* [Description of the task]:
Write out all the data below exactly.

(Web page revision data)

· · · · ·

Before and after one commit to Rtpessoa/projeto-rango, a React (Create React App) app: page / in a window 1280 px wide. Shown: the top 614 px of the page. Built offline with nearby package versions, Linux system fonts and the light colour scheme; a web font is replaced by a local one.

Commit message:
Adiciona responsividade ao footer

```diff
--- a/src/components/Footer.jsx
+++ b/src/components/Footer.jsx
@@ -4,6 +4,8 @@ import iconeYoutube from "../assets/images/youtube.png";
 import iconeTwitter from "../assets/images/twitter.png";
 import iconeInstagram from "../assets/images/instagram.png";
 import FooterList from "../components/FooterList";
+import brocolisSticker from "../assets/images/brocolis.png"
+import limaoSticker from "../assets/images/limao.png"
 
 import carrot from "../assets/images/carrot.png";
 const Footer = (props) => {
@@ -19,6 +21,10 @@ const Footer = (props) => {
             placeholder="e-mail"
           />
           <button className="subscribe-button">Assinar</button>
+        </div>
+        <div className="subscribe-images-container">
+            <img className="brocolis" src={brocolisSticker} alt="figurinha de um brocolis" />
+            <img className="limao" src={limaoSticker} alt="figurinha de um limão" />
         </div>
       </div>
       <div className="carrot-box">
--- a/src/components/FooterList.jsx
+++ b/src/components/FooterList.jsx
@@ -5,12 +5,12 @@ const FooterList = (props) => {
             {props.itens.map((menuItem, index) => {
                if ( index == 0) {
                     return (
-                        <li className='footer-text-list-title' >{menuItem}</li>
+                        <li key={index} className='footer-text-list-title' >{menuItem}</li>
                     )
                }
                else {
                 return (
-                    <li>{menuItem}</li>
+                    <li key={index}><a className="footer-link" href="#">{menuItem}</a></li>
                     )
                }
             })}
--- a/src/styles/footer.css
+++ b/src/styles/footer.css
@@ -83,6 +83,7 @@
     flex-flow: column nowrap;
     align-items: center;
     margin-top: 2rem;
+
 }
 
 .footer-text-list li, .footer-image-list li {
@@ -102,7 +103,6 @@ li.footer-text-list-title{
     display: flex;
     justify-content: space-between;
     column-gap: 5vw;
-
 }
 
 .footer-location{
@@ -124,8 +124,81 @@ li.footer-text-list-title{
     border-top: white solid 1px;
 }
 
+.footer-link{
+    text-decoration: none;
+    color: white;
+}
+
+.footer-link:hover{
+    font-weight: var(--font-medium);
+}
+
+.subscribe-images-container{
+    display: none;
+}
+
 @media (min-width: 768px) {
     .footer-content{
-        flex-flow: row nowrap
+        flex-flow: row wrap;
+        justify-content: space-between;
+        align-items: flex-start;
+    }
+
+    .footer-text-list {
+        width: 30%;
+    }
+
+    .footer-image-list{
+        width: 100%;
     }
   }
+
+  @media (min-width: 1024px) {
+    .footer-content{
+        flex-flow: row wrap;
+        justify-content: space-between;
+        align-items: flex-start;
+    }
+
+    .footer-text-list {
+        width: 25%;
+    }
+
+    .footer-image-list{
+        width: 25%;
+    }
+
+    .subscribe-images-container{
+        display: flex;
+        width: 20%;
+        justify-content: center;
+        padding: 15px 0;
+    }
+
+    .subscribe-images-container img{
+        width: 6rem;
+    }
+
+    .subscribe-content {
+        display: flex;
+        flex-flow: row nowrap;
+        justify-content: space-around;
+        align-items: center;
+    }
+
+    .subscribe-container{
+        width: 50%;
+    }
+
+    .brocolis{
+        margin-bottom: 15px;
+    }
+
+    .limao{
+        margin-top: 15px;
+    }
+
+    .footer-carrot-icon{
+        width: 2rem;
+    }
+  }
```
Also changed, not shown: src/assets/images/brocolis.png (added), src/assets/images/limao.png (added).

· · · · ·

* [Exercise output]:
Before and after one commit to Rtpessoa/projeto-rango, a React (Create React App) app: page / in a window 1280 px wide. Shown: the top 614 px of the page. Built offline with nearby package versions, Linux system fonts and the light colour scheme; a web font is replaced by a local one.

Commit message:
Adiciona responsividade ao footer

```diff
--- a/src/components/Footer.jsx
+++ b/src/components/Footer.jsx
@@ -4,6 +4,8 @@ import iconeYoutube from "../assets/images/youtube.png";
 import iconeTwitter from "../assets/images/twitter.png";
 import iconeInstagram from "../assets/images/instagram.png";
 import FooterList from "../components/FooterList";
+import brocolisSticker from "../assets/images/brocolis.png"
+import limaoSticker from "../assets/images/limao.png"
 
 import carrot from "../assets/images/carrot.png";
 const Footer = (props) => {
@@ -19,6 +21,10 @@ const Footer = (props) => {
             placeholder="e-mail"
           />
           <button className="subscribe-button">Assinar</button>
+        </div>
+        <div className="subscribe-images-container">
+            <img className="brocolis" src={brocolisSticker} alt="figurinha de um brocolis" />
+            <img className="limao" src={limaoSticker} alt="figurinha de um limão" />
         </div>
       </div>
       <div className="carrot-box">
--- a/src/components/FooterList.jsx
+++ b/src/components/FooterList.jsx
@@ -5,12 +5,12 @@ const FooterList = (props) => {
             {props.itens.map((menuItem, index) => {
                if ( index == 0) {
                     return (
-                        <li className='footer-text-list-title' >{menuItem}</li>
+                        <li key={index} className='footer-text-list-title' >{menuItem}</li>
                     )
                }
                else {
                 return (
-                    <li>{menuItem}</li>
+                    <li key={index}><a className="footer-link" href="#">{menuItem}</a></li>
                     )
                }
             })}
--- a/src/styles/footer.css
+++ b/src/styles/footer.css
@@ -83,6 +83,7 @@
     flex-flow: column nowrap;
     align-items: center;
     margin-top: 2rem;
+
 }
 
 .footer-text-list li, .footer-image-list li {
@@ -102,7 +103,6 @@ li.footer-text-list-title{
     display: flex;
     justify-content: space-between;
     column-gap: 5vw;
-
 }
 
 .footer-location{
@@ -124,8 +124,81 @@ li.footer-text-list-title{
     border-top: white solid 1px;
 }
 
+.footer-link{
+    text-decoration: none;
+    color: white;
+}
+
+.footer-link:hover{
+    font-weight: var(--font-medium);
+}
+
+.subscribe-images-container{
+    display: none;
+}
+
 @media (min-width: 768px) {
     .footer-content{
-        flex-flow: row nowrap
+        flex-flow: row wrap;
+        justify-content: space-between;
+        align-items: flex-start;
+    }
+
+    .footer-text-list {
+        width: 30%;
+    }
+
+    .footer-image-list{
+        width: 100%;
     }
   }
+
+  @media (min-width: 1024px) {
+    .footer-content{
+        flex-flow: row wrap;
+        justify-content: space-between;
+        align-items: flex-start;
+    }
+
+    .footer-text-list {
+        width: 25%;
+    }
+
+    .footer-image-list{
+        width: 25%;
+    }
+
+    .subscribe-images-container{
+        display: flex;
+        width: 20%;
+        justify-content: center;
+        padding: 15px 0;
+    }
+
+    .subscribe-images-container img{
+        width: 6rem;
+    }
+
+    .subscribe-content {
+        display: flex;
+        flex-flow: row nowrap;
+        justify-content: space-around;
+        align-items: center;
+    }
+
+    .subscribe-container{
+        width: 50%;
+    }
+
+    .brocolis{
+        margin-bottom: 15px;
+    }
+
+    .limao{
+        margin-top: 15px;
+    }
+
+    .footer-carrot-icon{
+        width: 2rem;
+    }
+  }
```
Also changed, not shown: src/assets/images/brocolis.png (added), src/assets/images/limao.png (added).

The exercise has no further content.